By Sarah Hort and Bella Olsson
Tharunka sent a couple of writers along to NUTS’s latest production, The Cocktail Party, asking them to review one aspect of the show. Sarah Hort focuses on the second half, Bella Olsson gives you a glimpse into the production’s timeless relevance, and the result is: two reviews, one play.
For those hoping for a bit of the whimsical TS Eliot from his collection of poems about cats, The Cocktail Party will leave you feline disappointed. The play centres on a young couple with marital difficulties who host a cocktail party at their London home, featuring strange, eccentric and sometimes mysterious guests.
As with many real-life cocktail parties, the first two acts of The Cocktail Party could be condensed into something a little less … well, long; it is the second half of this play where things begin to really shine.
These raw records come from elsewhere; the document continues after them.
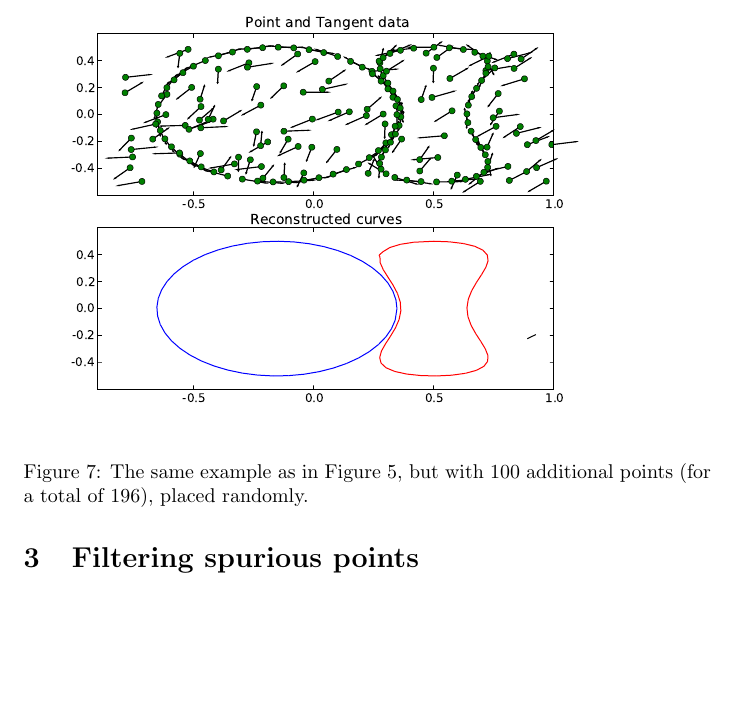
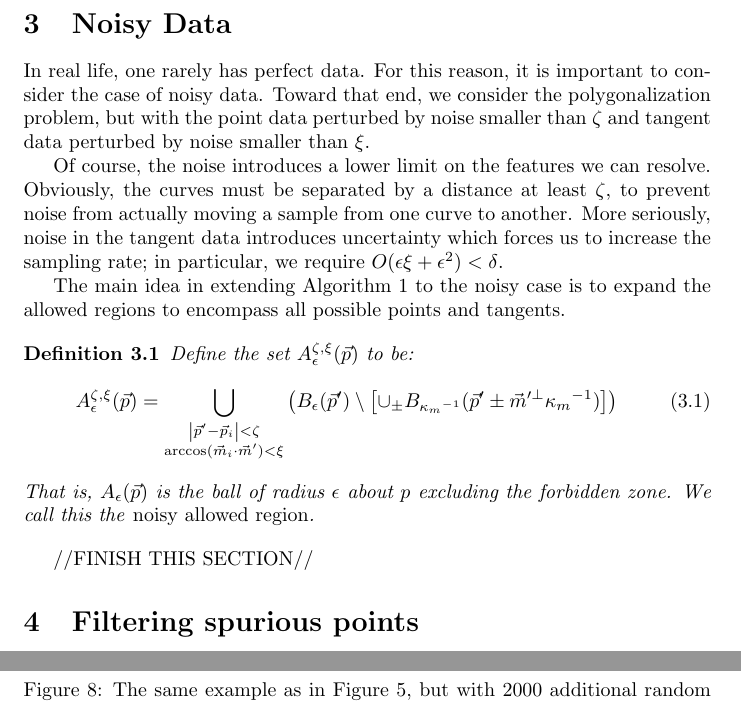
Before and after one commit to stucchio/connect-the-surfels-paper, a LaTeX paper (ctd.tex): part of page 9 of 13 before the commit and two parts of pages 9 and 12 of 13 after it, the two joined at a grey line, cut at the place of the change, the shorter picture padded with empty space. Compiled offline with pdfLaTeX; a missing bibliography style is replaced by a similar one.

Commit message:
Added beginning of section on noisy data.
darcs-hash:20080713232236-be1bf-e59c036113bc7ce11a90c51989737150f3d5cdaf.gz

```diff
--- a/ctd.tex
+++ b/ctd.tex
@@ -71,6 +71,11 @@
 \newcommand{\curvemaxi}{{\curvemax^{-1}}}
 
 \newcommand{\curvesep}{{\delta}}
+
+\newcommand{\pointNoise}{{\zeta}}
+\newcommand{\tanNoise}{{\xi}}
+
+\newcommand{\nallowed}[2]{ { A^{\pointNoise, \tanNoise}_{#1}(#2) } }
 
 \begin{document}
 
@@ -418,6 +423,34 @@ As a model of this problem\footnote{In particular, we are attempting to model th
 \label{fig:obscuredExample}
 \end{figure}
 
+\section{Noisy Data}
+
+In real life, one rarely has perfect data. For this reason, it is important to consider the case of noisy data. Toward that end, we consider the polygonalization problem, but with the point data perturbed by noise smaller than $\pointNoise$ and tangent data perturbed by noise smaller than $\tanNoise$.
+
+Of course, the noise introduces a lower limit on the features we can resolve. Obviously, the curves must be separated by a distance at least $\pointNoise$, to prevent noise from actually moving a sample from one curve to another. More seriously, noise in the tangent data introduces uncertainty which forces us to increase the sampling rate; in particular, we require $O(\epsilon \tanNoise + \epsilon^{2}) < \curvesep$.
+
+The main idea in extending Algorithm \ref{algo:polygonalization} to the noisy case is to expand the allowed regions to encompass all possible points and tangents.
+
+\begin{definition}
+  \label{def:AllowedRegionNoisy}
+  Define the set $\nallowed{\epsilon}{\vp}$ to be:
+  \begin{equation}
+    \label{eq:allowedRegionNoisy}
+    \nallowed{\epsilon}{\vp}= \bigcup_{
+      \substack{
+        \abs{\vp'-\vp_{i}} < \pointNoise\\
+        \arccos(\vm_{i} \cdot \vm') < \tanNoise
+      }
+    }
+    \left(
+      \ball{\epsilon}{\vp'} \setminus \left[ \cup_{\pm} \ball{\curvemaxi}{\vp' \pm \vm'^{\perp} \curvemaxi} \right]
+    \right)
+  \end{equation}
+  That is, $\allowed{\epsilon}{\vp}$ is the ball of radius $\epsilon$ about $p$ excluding the forbidden zone.  We call this the \emph{noisy allowed region}.
+\end{definition}
+
+//FINISH THIS SECTION//
+
 \section{Filtering spurious points}
 
 The method provided here is relatively robust with regard to the addition of spurious random data points. This is because spurious data points are highly unlikely to be connected to any other points in the polygonalization graph.
```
After the interval, the set changes and everything takes a deeper but absurd turn; the host couple is consulted by a man purporting to be a psychiatrist of sorts, who is in cahoots with other guests. The set changes again, back to the couple’s living room, but things are not what they seem; paintings change ever so slightly, the walls begin to move. The party attendees reconvene, but nothing is quite right, and that is what gives this play its character.
There are potential stars here: Michael Giglio, who plays the host husband, Edward Chamberlayne, is brilliant from start to finish. When he needs to be crazed, he is, when light comic relief is needed, he obliges, when characters and scenes need tying together, he gets to work. He is one to watch.
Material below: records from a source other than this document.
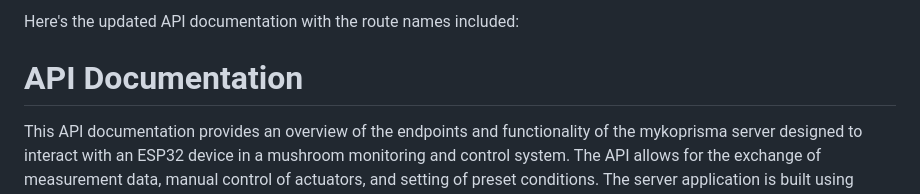
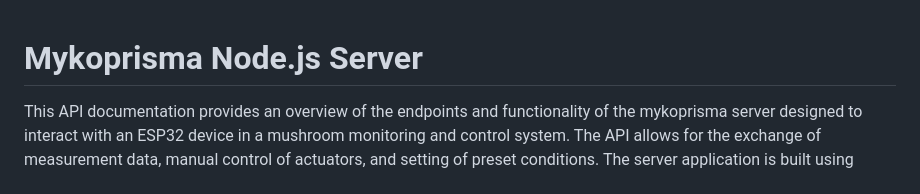
Before and after one commit to hen900/mykoprisma_server, a Markdown page: README.md, the part around the change. Rendered like a GitHub page.

```diff
--- a/README.md
+++ b/README.md
@@ -1,7 +1,5 @@
-Here's the updated API documentation with the route names included:
 
-# API Documentation
-
+# Mykoprisma Node.js Server
 This API documentation provides an overview of the endpoints and functionality of the mykoprisma server designed to interact with an ESP32 device in a mushroom monitoring and control system. The API allows for the exchange of measurement data, manual control of actuators, and setting of preset conditions.
 The server application is built using Node.js and Express.js, and it uses MongoDB as the database for storing measurement data, override settings, and preset conditions. The API endpoints are designed to be accessed by the ESP32 device.
 
```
Lauren McNaught as Julia Shuttlethwaite is the dottery but eccentric elderly aunt that spices up every family Christmas gathering. Where others overdo the eccentrics in parts, she gives just enough chortles to pepper things nicely. She also displays a mischievous darkness that we only come to know in the final throws of the play.
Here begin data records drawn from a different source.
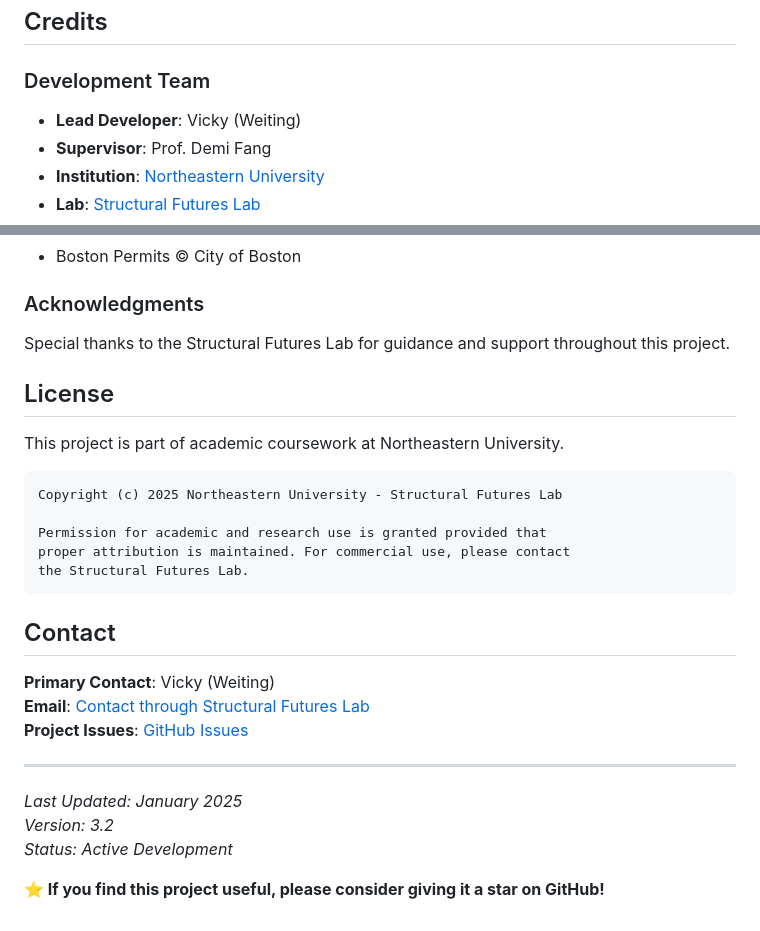
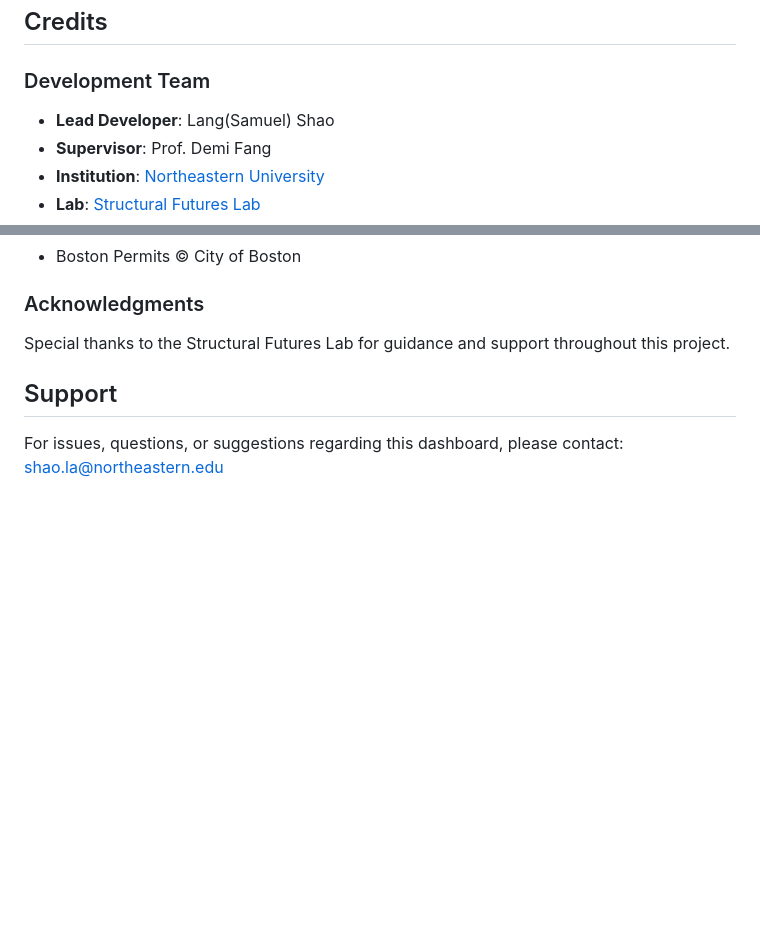
Before and after one commit to samueeelsiu/MA-building-stock, a Markdown page: README.md, 2 parts joined by grey strips. Drawn GitHub-style; blank space fills up the shorter version.

````diff
--- a/README.md
+++ b/README.md
@@ -303,7 +303,7 @@ python data_preprocessor.py --production
 ## Credits
 
 ### Development Team
-- **Lead Developer**: Vicky (Weiting)
+- **Lead Developer**: Lang(Samuel) Shao
 - **Supervisor**: Prof. Demi Fang
 - **Institution**: [Northeastern University](https://www.northeastern.edu/)
 - **Lab**: [Structural Futures Lab](https://structural-futures.org/)
@@ -318,28 +318,10 @@ python data_preprocessor.py --production
 ### Acknowledgments
 Special thanks to the Structural Futures Lab for guidance and support throughout this project.
 
-## License
 
-This project is part of academic coursework at Northeastern University.
 
-```
-Copyright (c) 2025 Northeastern University - Structural Futures Lab
+## Support
 
-Permission for academic and research use is granted provided that
-proper attribution is maintained. For commercial use, please contact
-the Structural Futures Lab.
-```
 
-## Contact
 
-**Primary Contact**: Vicky (Weiting)
-**Email**: [Contact through Structural Futures Lab](https://structural-futures.org/contact)
-**Project Issues**: [GitHub Issues](https://github.com/your-username/MA-building-stock/issues)
-
----
-
-*Last Updated: January 2025*
-*Version: 3.2*
-*Status: Active Development*
-
-**⭐ If you find this project useful, please consider giving it a star on GitHub!**
+For issues, questions, or suggestions regarding this dashboard, please contact: shao.la@northeastern.edu
````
It has been said that The Cocktail Party is a reflection of TS Eliot’s dreams. This is especially evident in the second half: things become feverish, male characters begin to become feminine, ideas of psychiatry that are hinted at in the first two acts are heightened. There is meaning here, but not if you look too hard. Come simply as an observer of the human condition, and you will not leave disappointed.
The Cocktail Party is an experience to say the least. At once mind blowing, hilarious, dark, terrifying and thoroughly confusing, it is a nihilistic fever dream that leaves the audience reeling. Director Andrew Signor’s vision is never about realism, or even logic – the harder you try to puzzle out character arcs, the more lost you get. Rather, every aspect of the play is designed to make the audience grapple with reality, and blur the line between truth and fantasy.
Despite being written in the 1940s, the show plays perfectly to a university audience. The themes it examines, that were so pertinent to a wartime generation, feel disturbingly close to home when presented in Studio One. Eliot’s script unwittingly articulates millennial disillusionment with a future poorer, harder, and bleaker than that of their parents: “I don’t in the least know what I am doing. Or why I am doing it. There is nothing else to do: that is the only reason.”
There is a disquieting sense of disconnect throughout the play as well, heightened by the larger than life performances and claustrophobic set. When Celia (Caitlin Adler) resignedly tells us, “They make noises, and think they are talking to each other; they make faces, and think they understand each other, and I’m sure that they don’t,” it rings true to an audience raised on social media and “Like” currency.
Eliot’s writing is beautiful, but it doesn’t carry the show – rather, its real strength lies in the thoughtful and superbly coordinated production elements. From designer Laura Anderson’s phenomenal set that jumps seamlessly from a warm Agatha Christie dinner party to an Alice in Wonderland-like hallucination, to the unnerving use of video in scene changes and eerie soundscape and, of course, some captivating performances from the cast. Lauren McNaught (Julia) and Lyndon Carney (Peter) in particular are the sort of performers that can have the audience in stitches with a nothing more than an inflection or raised eyebrow – they are a joy to watch.
The show is not without hiccups, student shows are rarely are, but The Cocktail Party has a thoughtfulness and intentionality to it that makes it a truly charming, engaging and mildly disconcerting piece of theatre.